Singer Alexis Cole, who was a finalist in both the Sarah Vaughan International Jazz Vocal Competition in 2012 and the American Traditions Competition this past February, will demonstrate why she is so prize-worthy at several NYC gigs this month:  she’s singing at the Tribeca Performing Arts Center on May 12 with guitarist Bucky Pizzarelli, at The Knickerbocker on May 13-14, and at Café Noctambulo on May 28. She’s likely to perform some material from her 2016 release, Dazzling Blue: The Music of Paul Simon (Chesky), an album of jazz interpretations of Paul Simon tunes from the full spectrum of his career, starting in the 1970s through to the current decade. These aren’t the usual Simon tunes, however; the only well-known number on her album is the 1973 song, “Something So Right.” Taken out of their pop context, these songs stand solidly as jazz tunes, a credit to Simon’s songwriting and to Cole’s sensibilities as a jazz musician.

Frank Zappa aficionado and sax player Ed Palermo came of age as a musician and big band arranger in the late 1970s. In the early 1970s, however, he was still in high school and a member of the marching band. On One Child Left Behind (Cuneiform Records), his most recent release, Palermo pays homage to the formative musical training that he received there. The photos (Palermo playing trombone dressed as a box of french fries, for example) give key insights into how marching band helped to form Palermo’s particularly jocular musical identity. Singers Candy Zappa (Frank’s sister), Jenna McSwain, Mike James, and Napolean Murphy Brock keep pace with Palermo’s high-energy, tongue-in-cheek delivery. No easy feat.

 In case you missed it: Philly-based singer/drummer Paul Jost gave a stand-out performance at Kitano last month, reprising some selections from his 2014 release Breaking Through (Dot Time). Jost is a singers’ singer—swinging and scatting on tunes like “Singing In The Rain,” breaking hearts on ballads like “Waltz For Debby” or grooving on R&B classics like “I Don’t Need No Doctor.” It’s impressive. You can catch him this month at 55 Bar on May 14.
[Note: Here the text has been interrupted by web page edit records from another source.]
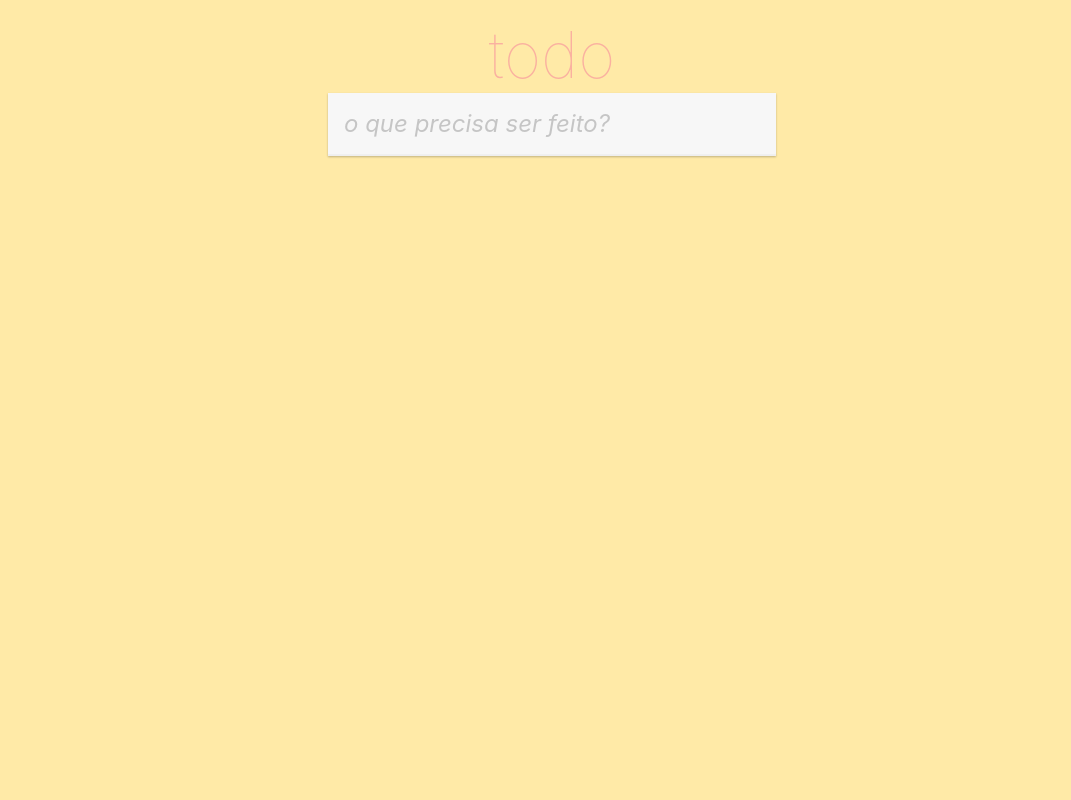
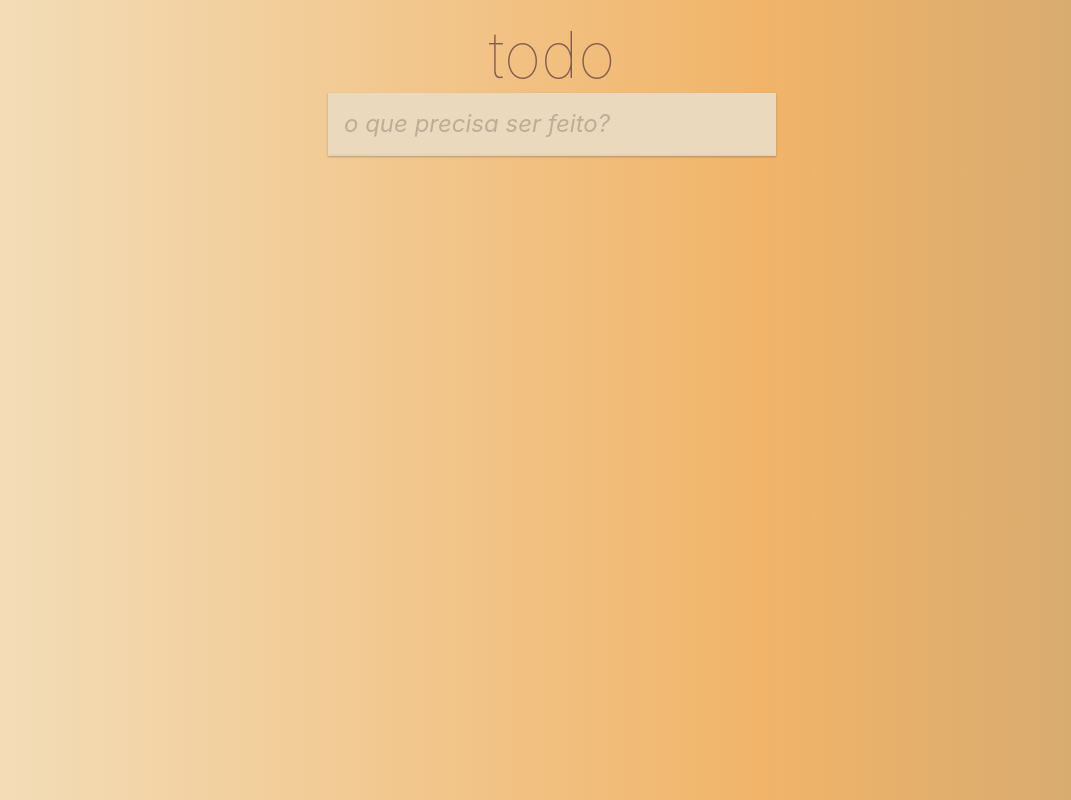
Before and after one commit to jonathanmeninezt/todo-list-de-tarefas-react, a React (Create React App) app: page / in a window 1280 px wide. Shown: the whole page, without its empty margins (88-1159 px from the left). Built offline with nearby package versions, Linux system fonts and the light colour scheme.

Commit message:
ajuste- gradient/body -color/title

```diff
--- a/src/index.css
+++ b/src/index.css
@@ -10,7 +10,8 @@ html {
 }
 
 body {
-  background-color: #ffeaa7;
+  background-image: linear-gradient(to right, rgb(243, 225, 192), rgb(241, 180, 105), rgba(154, 135, 94, 0.819), rgba(92, 69, 12, 0.83));
+    background-size: 200% 100%;
   user-select: none;
   -webkit-font-smoothing: antialiased;
   -moz-osx-font-smoothing: grayscale;
@@ -69,12 +70,12 @@ textarea {
 }
 
 .main {
-  background-color: #fff;
+  background-color: #f3e0c3;
   box-shadow: 0 1px 2px rgba(0, 0, 0, 0.25);
 }
 
 .title {
-  color: #fab1a0;
+  color: #835c53;
   font-size: 64px;
   font-weight: 100;
   text-align: center;
```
(Reprinted from the May 2016 issue of The New York City Jazz Record.)